Prime Minister Hun Sen requested support from the Japanese to help promote the sport of judo in Cambodia and assist with training the Cambodian national team in advance of the Kingdom hosting the 32nd Southeast Asian Games (SEA Games) in 2023.
Cambodian Judo Federation (CJF) president Heng Ly expressed his appreciation for the prime minister's support and said that having the backing of the national leadership would help judo to stand out among the other sports and increase the team's chances of winning a medal in 2023.
Hun Sen’s request was made during his meeting on June 30 at the Peace Palace with Gotaro Ogawa, former Japanese ambassador to Cambodia from 2000-2003.
According to Eang Sophalleth, personal assistant to Hun Sen, the prime minister requested that Ogawa help with finding Japanese support for Cambodia's judo athletes to make Cambodia more competitive for the upcoming SEA games.

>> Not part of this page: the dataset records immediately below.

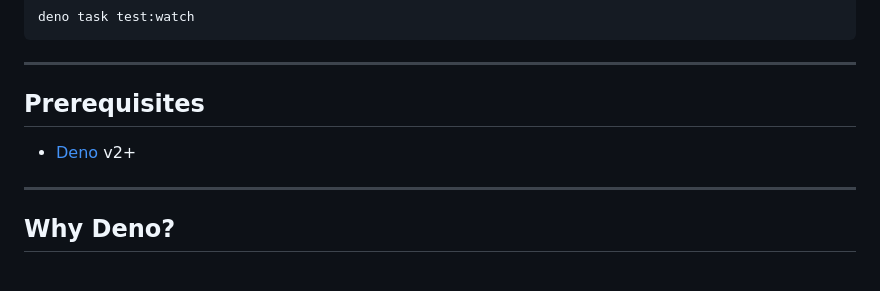
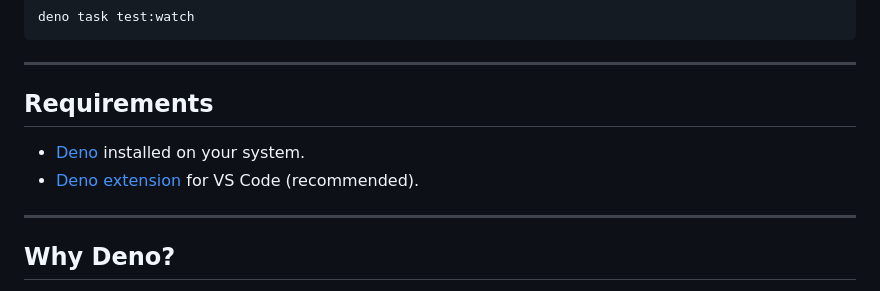
Before and after one commit to carlosxfelipe/denoweave, a Markdown page: README.md, the part around the change. Rendered like a GitHub page.

Commit message:
docs: update prerequisites section in README to include recommended VS Code extension

```diff
--- a/README.md
+++ b/README.md
@@ -22,9 +22,10 @@ deno task test:watch
 
 ---
 
-## Prerequisites
+## Requirements
 
-- [Deno](https://deno.land/) v2+
+- [Deno](https://deno.land/) installed on your system.
+- [Deno extension](https://marketplace.visualstudio.com/items?itemName=denoland.vscode-deno) for VS Code (recommended).
 
 ---
 
```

Ogawa told Hun Sen that – though he finished his diplomatic mission to Cambodia many years ago – his heart had always stayed here in the Kingdom.
Ogawa pledged his support for Cambodia in the field of education by helping Cambodian students access Japanese-language training and cultural exchanges, adding that he is also participating in initiatives to help Cambodian law students further their educations.
Ogawa said he would be honoured to help Cambodia achieve success at the 2023 SEA Games in the sport of judo as well.
Hun Sen thanked Ogawa for all of his contributions to the furtherance of diplomatic relations and good will between the two countries and his assistance with the development of Cambodia, including his latest work in the area of human resources, which has become a national priority for the Kingdom.
Speaking from Canada, Heng Ly said he was thrilled that Hun Sen had solicited help from Ogawa on behalf of the sport of judo in Cambodia.
“I am really happy that the head of the government has gone out of his way to help and support us by finding partners to help develop the sport of judo in the Kingdom. Today the Cambodian Judo Federation admittedly has many shortcomings.
"Once I became the president of the federation, I began making a determined effort to seek more material assistance from abroad to help our sport, including from Japan.
“Our athletes have trained hard in order to try and get a good ranking headed into the 2023 SEA Games, but we still have a lot of shortcomings. The support and attention of [Hun Sen] at this time will help motivate our coaching staff – and especially our athletes – to work harder to win medals at the upcoming games,” he said.